## Exercise objective
Set down, character for character, everything in the records below from the line holding "explicit preparation interface]" down to the line holding "preparation, implicit cache]", and no other line.

(Material for the task Opens)

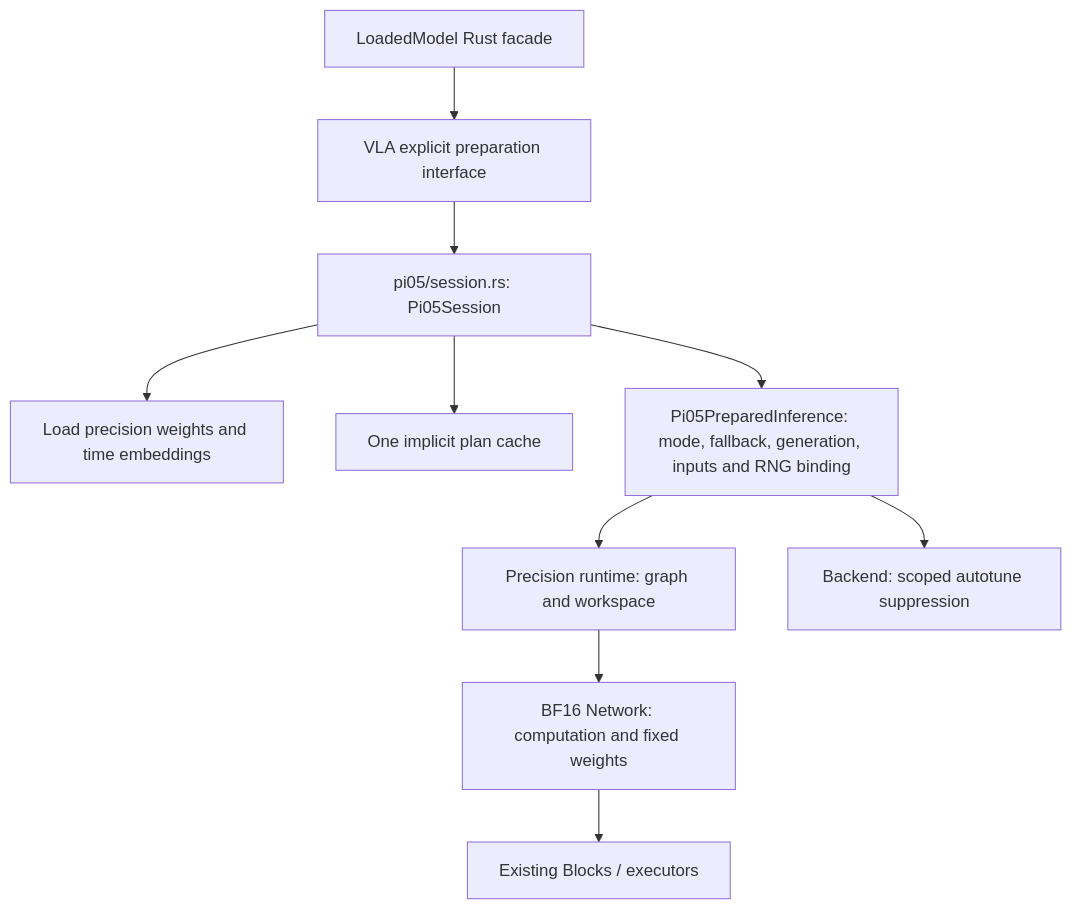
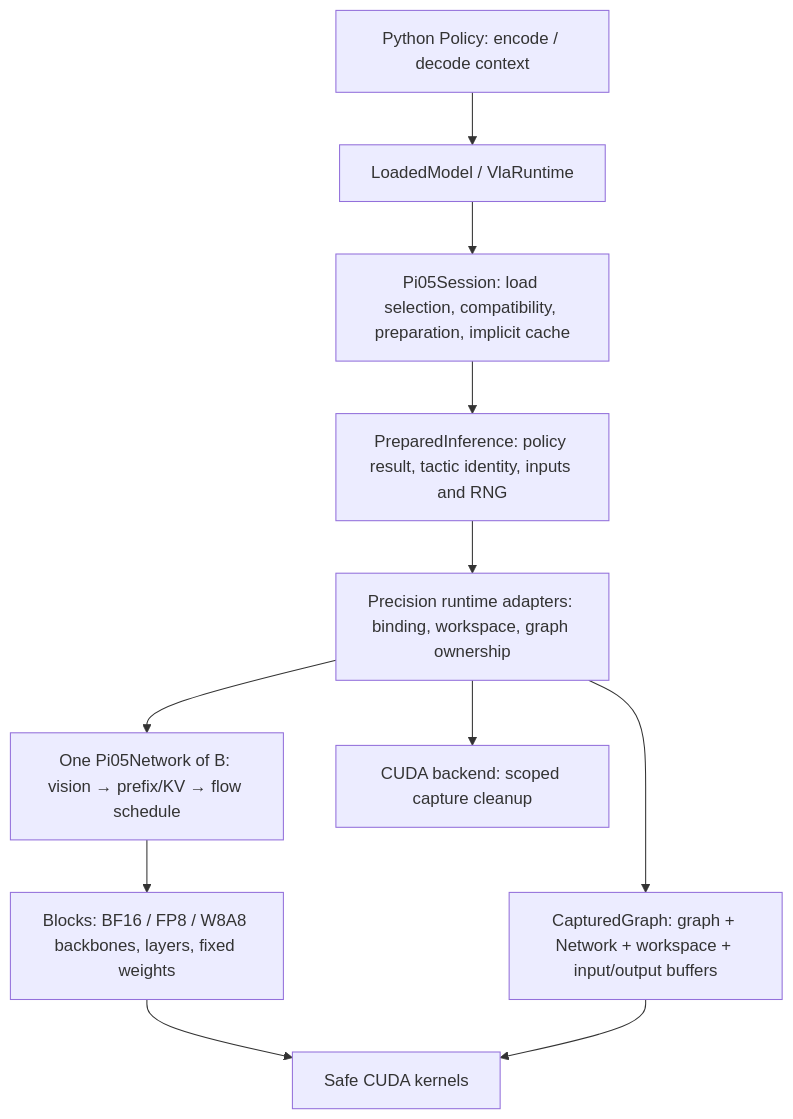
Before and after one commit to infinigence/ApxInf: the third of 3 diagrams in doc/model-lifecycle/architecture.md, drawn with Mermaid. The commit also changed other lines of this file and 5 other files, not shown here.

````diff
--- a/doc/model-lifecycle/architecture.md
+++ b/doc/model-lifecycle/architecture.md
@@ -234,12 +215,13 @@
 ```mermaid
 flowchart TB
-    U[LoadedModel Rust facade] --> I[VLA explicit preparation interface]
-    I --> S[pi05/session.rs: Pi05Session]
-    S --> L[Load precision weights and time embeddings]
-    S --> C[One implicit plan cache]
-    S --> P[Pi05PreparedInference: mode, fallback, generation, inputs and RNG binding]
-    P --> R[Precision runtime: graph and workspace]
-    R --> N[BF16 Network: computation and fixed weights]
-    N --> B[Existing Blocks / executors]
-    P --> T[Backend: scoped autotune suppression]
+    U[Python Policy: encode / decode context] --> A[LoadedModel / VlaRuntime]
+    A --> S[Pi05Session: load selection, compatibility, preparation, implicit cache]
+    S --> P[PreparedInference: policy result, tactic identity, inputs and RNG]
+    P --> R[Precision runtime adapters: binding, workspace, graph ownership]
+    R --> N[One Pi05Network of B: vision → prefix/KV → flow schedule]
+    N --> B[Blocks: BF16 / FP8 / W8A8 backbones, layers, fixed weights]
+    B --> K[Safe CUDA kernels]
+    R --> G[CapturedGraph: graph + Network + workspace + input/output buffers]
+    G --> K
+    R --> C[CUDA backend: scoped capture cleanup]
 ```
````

(Material for the task Closes)
(Material for the task Opens)

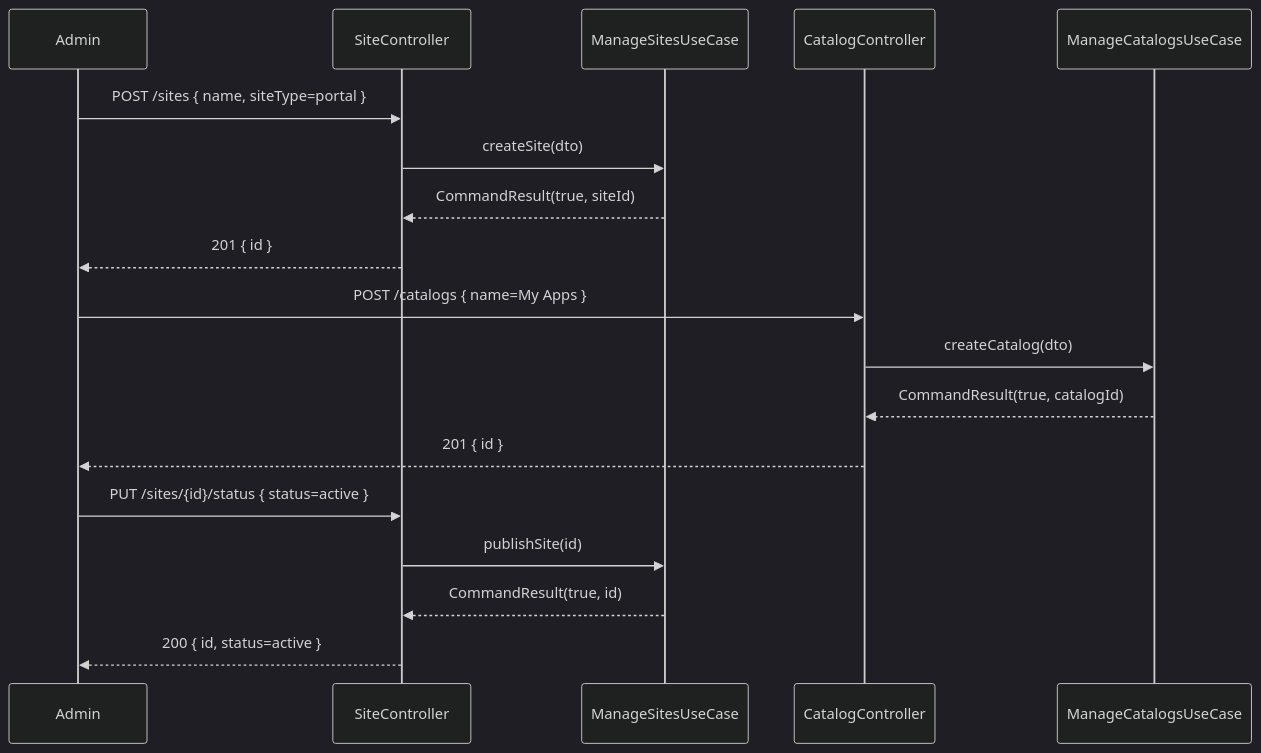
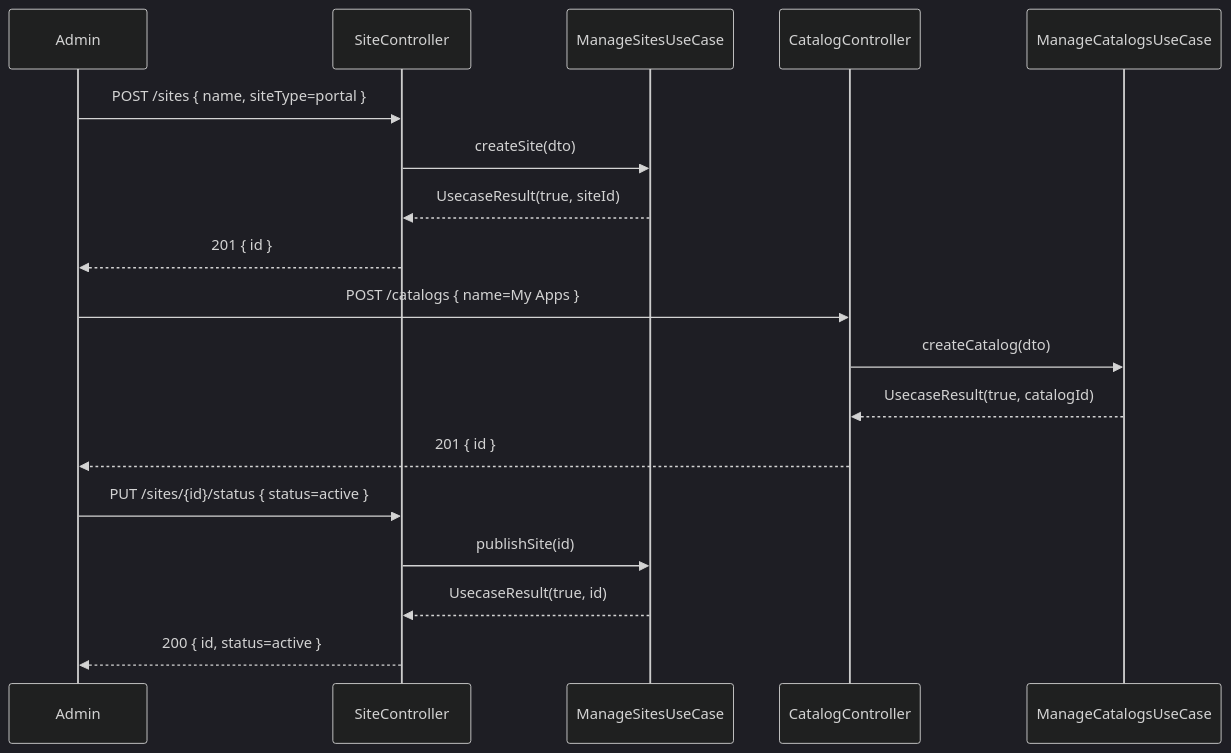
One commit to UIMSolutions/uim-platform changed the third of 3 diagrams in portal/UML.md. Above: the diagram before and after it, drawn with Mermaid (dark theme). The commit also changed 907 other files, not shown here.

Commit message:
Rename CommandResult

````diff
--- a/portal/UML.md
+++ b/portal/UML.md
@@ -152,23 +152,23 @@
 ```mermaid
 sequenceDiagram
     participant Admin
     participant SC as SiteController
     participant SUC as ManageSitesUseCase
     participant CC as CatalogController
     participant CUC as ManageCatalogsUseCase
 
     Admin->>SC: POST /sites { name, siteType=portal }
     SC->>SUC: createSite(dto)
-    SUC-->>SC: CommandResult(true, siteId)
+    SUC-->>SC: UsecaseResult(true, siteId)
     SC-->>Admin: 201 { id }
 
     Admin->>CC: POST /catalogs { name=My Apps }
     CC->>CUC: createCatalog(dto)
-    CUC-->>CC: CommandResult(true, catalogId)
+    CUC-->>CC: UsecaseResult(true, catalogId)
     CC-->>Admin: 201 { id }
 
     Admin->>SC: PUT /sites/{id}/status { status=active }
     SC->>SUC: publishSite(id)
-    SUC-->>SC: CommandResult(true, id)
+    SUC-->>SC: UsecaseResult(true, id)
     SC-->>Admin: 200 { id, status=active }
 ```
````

(Material for the task Closes)

## Your response
-    U[LoadedModel Rust facade] --> I[VLA explicit preparation interface]
-    I --> S[pi05/session.rs: Pi05Session]
-    S --> L[Load precision weights and time embeddings]
-    S --> C[One implicit plan cache]
-    S --> P[Pi05PreparedInference: mode, fallback, generation, inputs and RNG binding]
-    P --> R[Precision runtime: graph and workspace]
-    R --> N[BF16 Network: computation and fixed weights]
-    N --> B[Existing Blocks / executors]
-    P --> T[Backend: scoped autotune suppression]
+    U[Python Policy: encode / decode context] --> A[LoadedModel / VlaRuntime]
+    A --> S[Pi05Session: load selection, compatibility, preparation, implicit cache]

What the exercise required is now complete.